- What needs to be done -
Go over the data and copy out each line with "Revenue" in it.

- Data for this task -

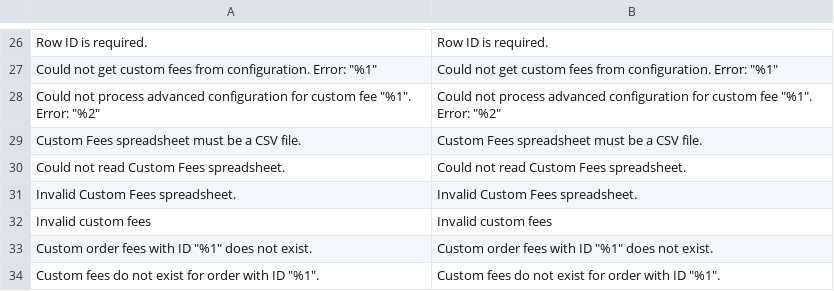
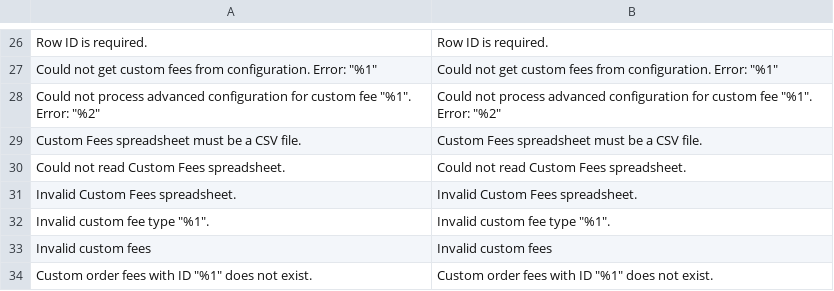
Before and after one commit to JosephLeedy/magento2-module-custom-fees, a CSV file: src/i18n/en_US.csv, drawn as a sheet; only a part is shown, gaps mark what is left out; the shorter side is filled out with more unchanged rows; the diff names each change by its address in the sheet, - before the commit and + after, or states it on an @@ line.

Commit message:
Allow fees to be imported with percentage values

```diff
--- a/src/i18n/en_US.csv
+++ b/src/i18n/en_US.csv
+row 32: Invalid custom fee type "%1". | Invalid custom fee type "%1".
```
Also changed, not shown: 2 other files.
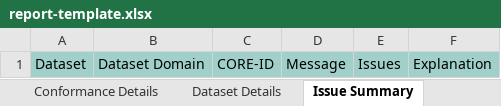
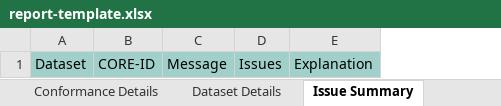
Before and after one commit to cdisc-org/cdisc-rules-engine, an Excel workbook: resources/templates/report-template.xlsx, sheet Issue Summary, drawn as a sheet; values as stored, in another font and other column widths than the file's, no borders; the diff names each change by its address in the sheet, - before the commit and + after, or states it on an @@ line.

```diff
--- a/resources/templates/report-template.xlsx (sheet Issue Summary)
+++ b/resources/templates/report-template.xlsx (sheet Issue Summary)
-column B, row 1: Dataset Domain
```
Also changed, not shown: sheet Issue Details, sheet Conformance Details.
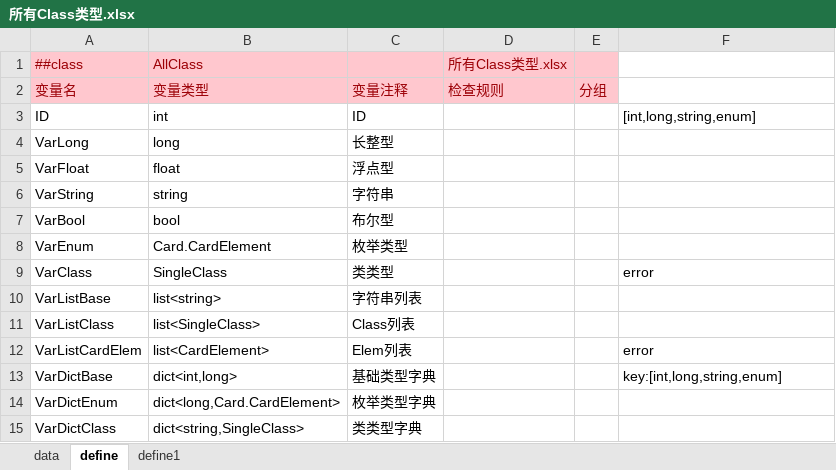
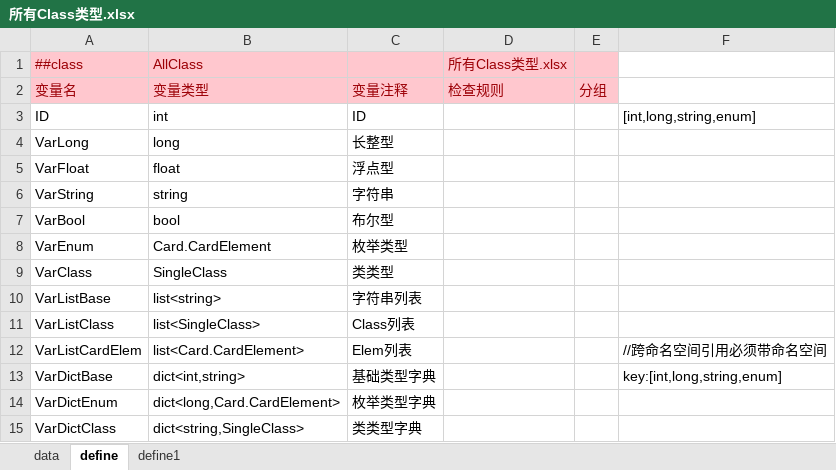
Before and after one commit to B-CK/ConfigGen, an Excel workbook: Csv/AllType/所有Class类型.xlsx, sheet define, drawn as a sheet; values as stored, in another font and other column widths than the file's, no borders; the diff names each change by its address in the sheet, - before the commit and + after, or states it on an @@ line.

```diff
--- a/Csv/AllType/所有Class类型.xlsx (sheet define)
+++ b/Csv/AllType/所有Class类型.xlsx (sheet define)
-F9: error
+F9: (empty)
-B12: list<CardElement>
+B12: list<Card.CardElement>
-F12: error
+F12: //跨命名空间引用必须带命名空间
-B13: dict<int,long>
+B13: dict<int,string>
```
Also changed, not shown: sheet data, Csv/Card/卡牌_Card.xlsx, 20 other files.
--
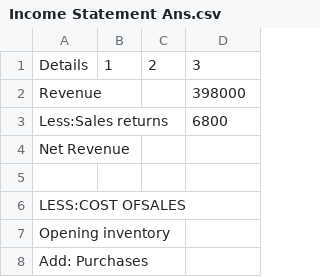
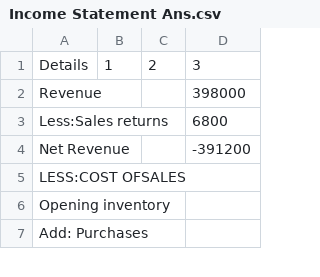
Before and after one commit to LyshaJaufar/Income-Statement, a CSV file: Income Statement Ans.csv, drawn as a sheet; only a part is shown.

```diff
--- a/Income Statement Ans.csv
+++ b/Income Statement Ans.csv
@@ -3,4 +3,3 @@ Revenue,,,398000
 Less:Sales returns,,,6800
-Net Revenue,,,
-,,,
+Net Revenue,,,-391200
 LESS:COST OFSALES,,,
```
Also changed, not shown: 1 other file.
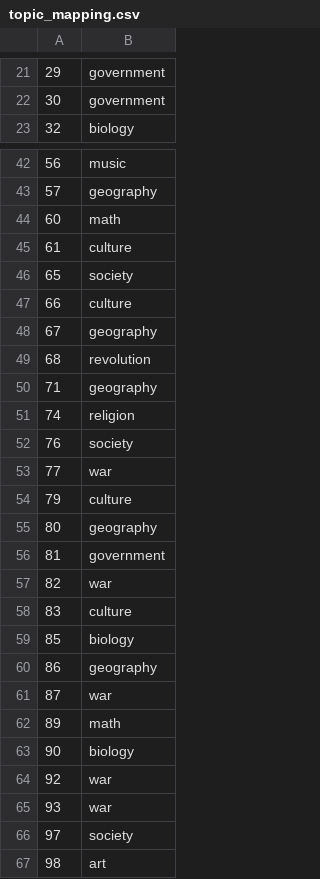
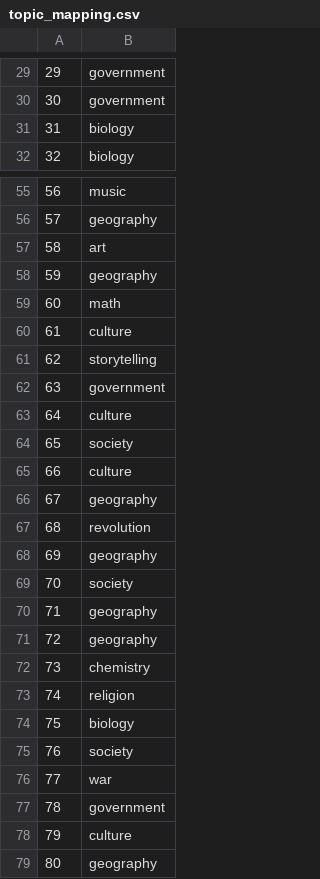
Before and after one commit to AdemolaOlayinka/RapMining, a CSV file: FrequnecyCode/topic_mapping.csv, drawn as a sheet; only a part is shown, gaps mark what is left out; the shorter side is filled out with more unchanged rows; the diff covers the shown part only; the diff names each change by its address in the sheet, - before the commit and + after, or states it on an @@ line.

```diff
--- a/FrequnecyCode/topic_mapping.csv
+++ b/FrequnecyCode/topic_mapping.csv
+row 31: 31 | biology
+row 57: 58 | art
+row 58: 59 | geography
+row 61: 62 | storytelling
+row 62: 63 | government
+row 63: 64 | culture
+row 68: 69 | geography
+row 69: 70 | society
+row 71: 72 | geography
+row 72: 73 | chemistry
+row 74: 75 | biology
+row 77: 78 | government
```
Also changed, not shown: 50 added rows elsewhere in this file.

- Task result -
@@ -3,4 +3,3 @@ Revenue,,,398000
-Net Revenue,,,
+Net Revenue,,,-391200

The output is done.